Hong Kong-listed Galaxy fell as much as 0.8 percent to HK$23.90 on Thursday, extending its decline so far this year to 2 percent, compared with the 3 percent drop in the city’s benchmark Hang Seng Index. Galaxy’s shares had plunged 44 percent in 2015, in line with the Bloomberg Intelligence Macau Gaming index’s 46 percent drop.
Galaxy Macau, the Hong Kong-based operator’s flagship property that completed a major expansion in May 2015, this month started to reward customers who spend more than 10,000 patacas ($1,252) a day with shopping vouchers and free use of the resort’s facilities. Those who spend triple that amount enjoy a complimentary night in its hotels.

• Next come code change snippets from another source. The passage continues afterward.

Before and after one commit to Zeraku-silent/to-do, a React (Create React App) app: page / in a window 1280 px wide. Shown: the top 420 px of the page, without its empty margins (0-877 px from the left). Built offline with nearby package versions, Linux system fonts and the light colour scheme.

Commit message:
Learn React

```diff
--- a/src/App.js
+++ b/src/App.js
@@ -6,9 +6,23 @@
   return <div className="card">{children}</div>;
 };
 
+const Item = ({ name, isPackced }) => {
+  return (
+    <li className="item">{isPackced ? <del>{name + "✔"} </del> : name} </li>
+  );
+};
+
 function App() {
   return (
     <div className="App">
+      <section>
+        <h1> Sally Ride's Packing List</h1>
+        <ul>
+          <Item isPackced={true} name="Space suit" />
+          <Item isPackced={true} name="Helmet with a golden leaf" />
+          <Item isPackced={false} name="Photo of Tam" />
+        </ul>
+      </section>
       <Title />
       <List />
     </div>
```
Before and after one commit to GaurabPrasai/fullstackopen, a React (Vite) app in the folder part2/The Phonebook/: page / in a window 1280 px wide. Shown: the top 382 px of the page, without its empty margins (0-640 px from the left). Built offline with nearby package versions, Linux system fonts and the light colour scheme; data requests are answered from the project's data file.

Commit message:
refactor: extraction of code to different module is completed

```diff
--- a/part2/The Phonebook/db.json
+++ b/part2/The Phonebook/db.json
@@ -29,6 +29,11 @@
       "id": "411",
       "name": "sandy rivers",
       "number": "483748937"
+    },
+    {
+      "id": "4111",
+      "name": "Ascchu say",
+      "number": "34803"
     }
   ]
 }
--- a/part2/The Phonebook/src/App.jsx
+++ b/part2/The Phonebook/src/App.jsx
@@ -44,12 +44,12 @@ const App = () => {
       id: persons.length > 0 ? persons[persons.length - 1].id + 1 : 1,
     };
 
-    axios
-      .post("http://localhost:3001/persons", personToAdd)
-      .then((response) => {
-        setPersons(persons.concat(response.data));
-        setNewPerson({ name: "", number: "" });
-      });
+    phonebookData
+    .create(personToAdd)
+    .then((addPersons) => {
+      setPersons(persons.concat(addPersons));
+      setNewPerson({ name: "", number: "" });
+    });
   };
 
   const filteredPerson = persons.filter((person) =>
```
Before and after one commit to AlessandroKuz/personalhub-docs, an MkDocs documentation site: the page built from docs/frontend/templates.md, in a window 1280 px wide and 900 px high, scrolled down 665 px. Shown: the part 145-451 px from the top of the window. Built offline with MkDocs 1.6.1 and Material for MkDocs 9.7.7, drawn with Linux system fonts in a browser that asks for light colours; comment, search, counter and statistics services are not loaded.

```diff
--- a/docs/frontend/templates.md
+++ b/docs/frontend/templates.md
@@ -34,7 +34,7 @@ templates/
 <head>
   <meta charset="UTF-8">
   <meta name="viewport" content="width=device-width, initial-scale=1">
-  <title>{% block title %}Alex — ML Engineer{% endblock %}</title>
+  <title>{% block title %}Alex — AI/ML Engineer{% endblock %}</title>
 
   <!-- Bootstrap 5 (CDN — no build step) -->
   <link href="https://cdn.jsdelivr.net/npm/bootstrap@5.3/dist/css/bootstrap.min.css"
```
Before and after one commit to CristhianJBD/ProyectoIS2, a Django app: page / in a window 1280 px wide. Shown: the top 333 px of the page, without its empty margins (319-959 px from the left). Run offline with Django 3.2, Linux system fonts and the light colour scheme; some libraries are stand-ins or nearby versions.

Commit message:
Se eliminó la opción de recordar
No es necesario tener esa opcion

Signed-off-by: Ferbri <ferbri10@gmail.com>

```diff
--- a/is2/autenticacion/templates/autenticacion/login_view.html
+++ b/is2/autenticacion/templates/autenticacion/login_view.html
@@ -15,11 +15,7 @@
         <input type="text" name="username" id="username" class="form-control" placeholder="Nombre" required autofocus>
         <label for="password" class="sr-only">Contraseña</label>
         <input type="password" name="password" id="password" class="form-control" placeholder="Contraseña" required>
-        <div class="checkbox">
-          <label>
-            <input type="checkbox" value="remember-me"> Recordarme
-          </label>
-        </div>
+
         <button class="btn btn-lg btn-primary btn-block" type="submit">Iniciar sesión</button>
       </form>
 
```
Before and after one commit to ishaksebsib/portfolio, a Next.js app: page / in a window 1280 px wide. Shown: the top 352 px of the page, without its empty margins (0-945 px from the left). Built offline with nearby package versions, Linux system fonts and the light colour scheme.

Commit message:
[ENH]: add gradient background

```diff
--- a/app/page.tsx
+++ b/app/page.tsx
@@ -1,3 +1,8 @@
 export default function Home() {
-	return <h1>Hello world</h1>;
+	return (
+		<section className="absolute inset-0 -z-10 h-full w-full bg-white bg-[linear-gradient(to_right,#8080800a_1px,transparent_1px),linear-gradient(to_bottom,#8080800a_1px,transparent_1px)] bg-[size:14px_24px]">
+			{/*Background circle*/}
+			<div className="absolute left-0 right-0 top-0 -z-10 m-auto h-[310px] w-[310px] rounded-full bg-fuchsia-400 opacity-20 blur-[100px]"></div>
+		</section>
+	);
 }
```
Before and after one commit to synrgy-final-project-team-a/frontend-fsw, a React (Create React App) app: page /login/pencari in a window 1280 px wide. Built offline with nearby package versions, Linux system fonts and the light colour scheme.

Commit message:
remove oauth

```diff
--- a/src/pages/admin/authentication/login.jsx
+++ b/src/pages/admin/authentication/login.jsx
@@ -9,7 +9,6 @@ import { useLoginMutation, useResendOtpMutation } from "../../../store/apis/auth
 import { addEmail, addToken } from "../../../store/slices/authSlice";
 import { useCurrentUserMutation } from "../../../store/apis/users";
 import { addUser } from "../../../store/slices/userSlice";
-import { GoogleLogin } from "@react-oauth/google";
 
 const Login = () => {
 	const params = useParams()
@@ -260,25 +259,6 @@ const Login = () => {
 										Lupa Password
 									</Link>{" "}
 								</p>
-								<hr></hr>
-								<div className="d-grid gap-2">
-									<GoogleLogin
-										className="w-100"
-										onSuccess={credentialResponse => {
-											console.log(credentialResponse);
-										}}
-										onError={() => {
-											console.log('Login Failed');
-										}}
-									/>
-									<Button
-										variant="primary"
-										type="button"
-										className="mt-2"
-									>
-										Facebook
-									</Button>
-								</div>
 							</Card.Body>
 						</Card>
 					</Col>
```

The promotions come as projects introduced in the past year, including Galaxy’s two new casinos and Melco Crown Entertainment Ltd.’s $3.2 billion Studio City, failed to bring about a recovery in Macau’s gambling receipts. Melco will switch gears from its recent focus on leisure gamblers, as Studio City readies to open its first VIP gambling rooms, according to people familiar with the matter.
Galaxy’s “VIP shoppers” may help it to drive traffic and boost revenue from retail, a business with one of the highest profit margins in Macau, said Bloomberg Intelligence analyst Margaret Huang.
If stores in Galaxy’s properties generate more sales through the latest promotion, it will help boost the operator’s bargaining power when rentals come up for renewal, she said. These big shoppers are likely to gamble as well, Huang said.
Macau casinos are due to start announcing second-quarter earnings from later this month, and the operators are expected to show declines in gaming revenue, China visitors, and VIP patronage during the period, Huang said in a note Thursday. Sands China Ltd. will kick off the reporting period when parent Las Vegas Sands Corp. holds its investor call in late July, she wrote.
Macau’s gaming industry needs to adjust by boosting its revenue share from recreational players in order to develop the city in a sustainable way, Paulo Chan, head of the Gaming Inspection and Coordination Bureau, the government regulator, said Wednesday.
The city plans to increase the proportion of casinos’ non-gaming revenue to nine percent by 2020 from 6.6 percent in 2014, according to the city’s five-year development plan.
Resorts in Macau need to refine the collection of retail brands in their malls to get the right mix, said Clayton, who used to work for Galaxy competitor Sands China Ltd. and Australia-based gaming company Tabcorp Holdings Ltd.
In addition to top luxury stores for high-spending clients, stylish brands similar to that by British designer Alexander McQueen will be introduced in Galaxy’s properties to capture the “significant growth” of middle-class Chinese shoppers, he said.
Capturing the fancy of China’s middle-class will be an uphill struggle, as Chinese consumers can now spend on an expanding buffet of options, including leisure trips to neighboring Japan and a new Disney resort on their doorsteps. Shanghai Disneyland, which opened June 16, is a concern for Macau as it could result in fewer visits by the Chinese due to overlapping customers, according to a Morgan Stanley research note this month.
“With gambling and retail, Macau is a one-night stay destination. It needs to provide more entertainment,” said Jacques Penhirin, partner and head of Greater China of management consultancy Oliver Wyman on Wednesday. “We need big concerts, big shows and conventions.”